> [WHAT THE TASK ASKS]: Images excluded, repeat each entry below exactly.

[Stored items from a collection]
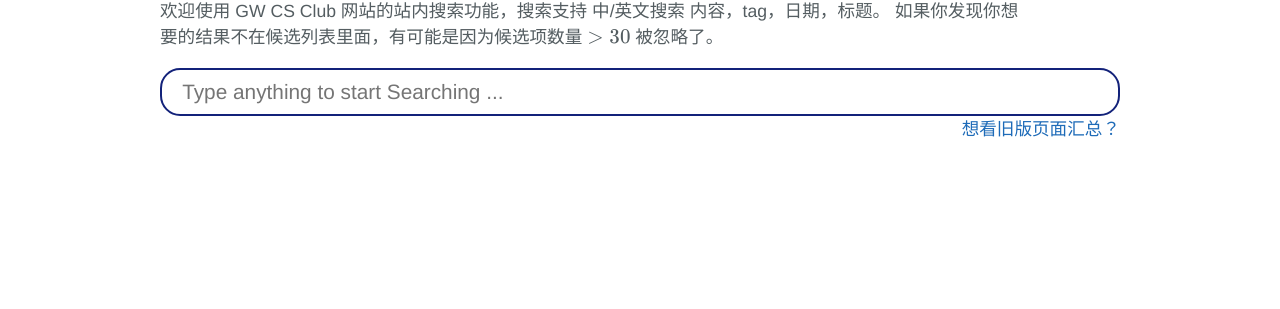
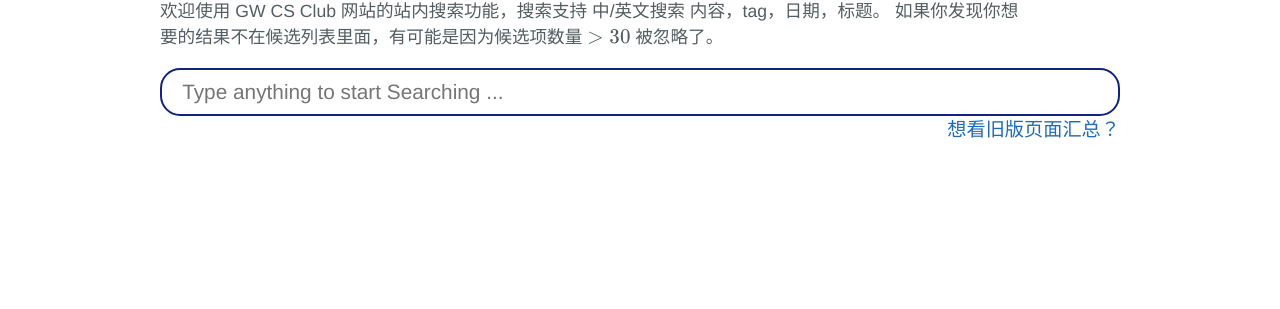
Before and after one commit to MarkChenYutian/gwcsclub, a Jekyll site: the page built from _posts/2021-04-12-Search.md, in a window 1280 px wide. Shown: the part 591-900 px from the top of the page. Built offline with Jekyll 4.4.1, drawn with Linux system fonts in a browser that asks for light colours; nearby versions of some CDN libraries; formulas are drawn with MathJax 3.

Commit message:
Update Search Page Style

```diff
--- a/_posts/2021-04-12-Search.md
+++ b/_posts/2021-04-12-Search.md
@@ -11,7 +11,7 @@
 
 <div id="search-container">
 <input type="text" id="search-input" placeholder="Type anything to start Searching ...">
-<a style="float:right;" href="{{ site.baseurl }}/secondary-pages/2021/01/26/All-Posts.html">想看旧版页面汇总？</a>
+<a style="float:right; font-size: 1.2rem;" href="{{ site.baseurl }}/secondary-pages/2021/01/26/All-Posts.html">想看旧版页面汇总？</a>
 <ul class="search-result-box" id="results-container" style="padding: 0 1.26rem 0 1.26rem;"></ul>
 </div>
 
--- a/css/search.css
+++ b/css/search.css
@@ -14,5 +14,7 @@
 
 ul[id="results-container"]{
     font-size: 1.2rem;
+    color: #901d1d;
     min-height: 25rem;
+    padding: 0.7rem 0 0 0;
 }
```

> [FINISHED EXERCISE]:
Before and after one commit to MarkChenYutian/gwcsclub, a Jekyll site: the page built from _posts/2021-04-12-Search.md, in a window 1280 px wide. Shown: the part 591-900 px from the top of the page. Built offline with Jekyll 4.4.1, drawn with Linux system fonts in a browser that asks for light colours; nearby versions of some CDN libraries; formulas are drawn with MathJax 3.

Commit message:
Update Search Page Style

```diff
--- a/_posts/2021-04-12-Search.md
+++ b/_posts/2021-04-12-Search.md
@@ -11,7 +11,7 @@
 
 <div id="search-container">
 <input type="text" id="search-input" placeholder="Type anything to start Searching ...">
-<a style="float:right;" href="{{ site.baseurl }}/secondary-pages/2021/01/26/All-Posts.html">想看旧版页面汇总？</a>
+<a style="float:right; font-size: 1.2rem;" href="{{ site.baseurl }}/secondary-pages/2021/01/26/All-Posts.html">想看旧版页面汇总？</a>
 <ul class="search-result-box" id="results-container" style="padding: 0 1.26rem 0 1.26rem;"></ul>
 </div>
 
--- a/css/search.css
+++ b/css/search.css
@@ -14,5 +14,7 @@
 
 ul[id="results-container"]{
     font-size: 1.2rem;
+    color: #901d1d;
     min-height: 25rem;
+    padding: 0.7rem 0 0 0;
 }
```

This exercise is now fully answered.